Omit all pictures, then repeat the listing exactly.

● THE DATA
-=-=-

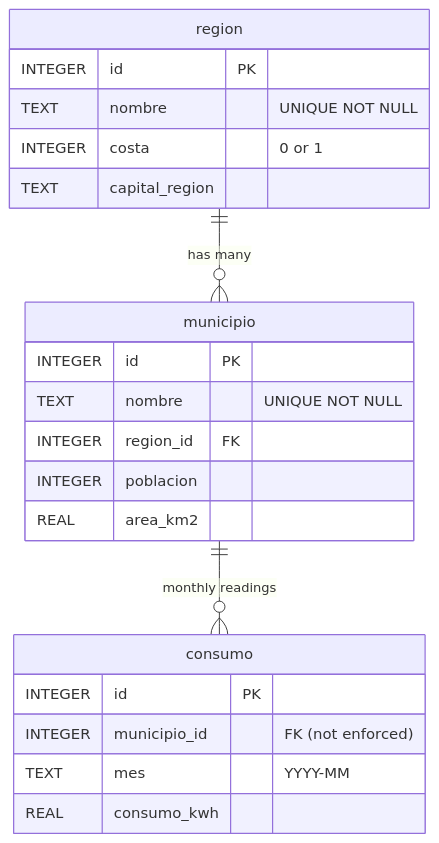
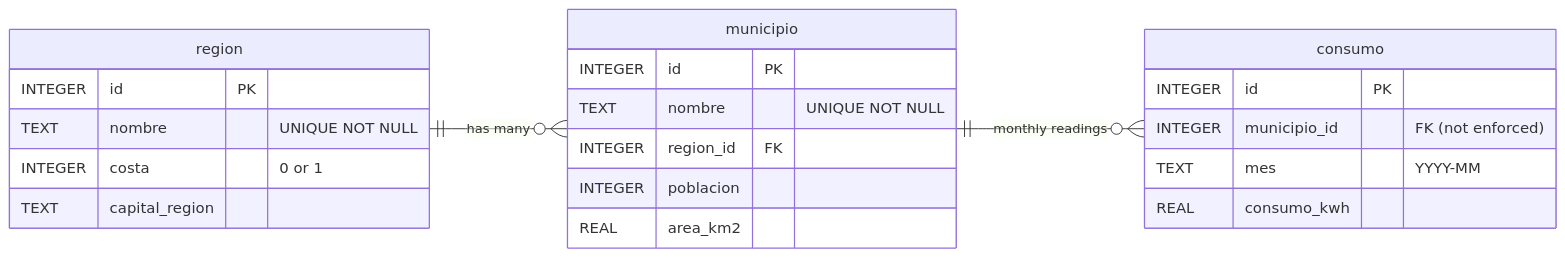
The diagram in lab08/assets/schema.md (devomh/comp3084-2026), drawn with Mermaid before and after one commit.

Commit message:
Lab 08 Schema adjustment

````diff
--- a/lab08/assets/schema.md
+++ b/lab08/assets/schema.md
@@ -8,27 +8,28 @@
 ```mermaid
 erDiagram
+    direction LR
     region {
         INTEGER id PK
         TEXT    nombre "UNIQUE NOT NULL"
         INTEGER costa "0 or 1"
         TEXT    capital_region
     }
 
     municipio {
         INTEGER id PK
         TEXT    nombre "UNIQUE NOT NULL"
         INTEGER region_id FK
         INTEGER poblacion
         REAL    area_km2
     }
 
     consumo {
         INTEGER id PK
         INTEGER municipio_id "FK (not enforced)"
         TEXT    mes "YYYY-MM"
         REAL    consumo_kwh
     }
 
     region    ||--o{ municipio  : "has many"
     municipio ||--o{ consumo    : "monthly readings"
 ```
````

-=-=-

● WRITTEN REPLY
The diagram in lab08/assets/schema.md (devomh/comp3084-2026), drawn with Mermaid before and after one commit.

Commit message:
Lab 08 Schema adjustment

````diff
--- a/lab08/assets/schema.md
+++ b/lab08/assets/schema.md
@@ -8,27 +8,28 @@
 ```mermaid
 erDiagram
+    direction LR
     region {
         INTEGER id PK
         TEXT    nombre "UNIQUE NOT NULL"
         INTEGER costa "0 or 1"
         TEXT    capital_region
     }
 
     municipio {
         INTEGER id PK
         TEXT    nombre "UNIQUE NOT NULL"
         INTEGER region_id FK
         INTEGER poblacion
         REAL    area_km2
     }
 
     consumo {
         INTEGER id PK
         INTEGER municipio_id "FK (not enforced)"
         TEXT    mes "YYYY-MM"
         REAL    consumo_kwh
     }
 
     region    ||--o{ municipio  : "has many"
     municipio ||--o{ consumo    : "monthly readings"
 ```
````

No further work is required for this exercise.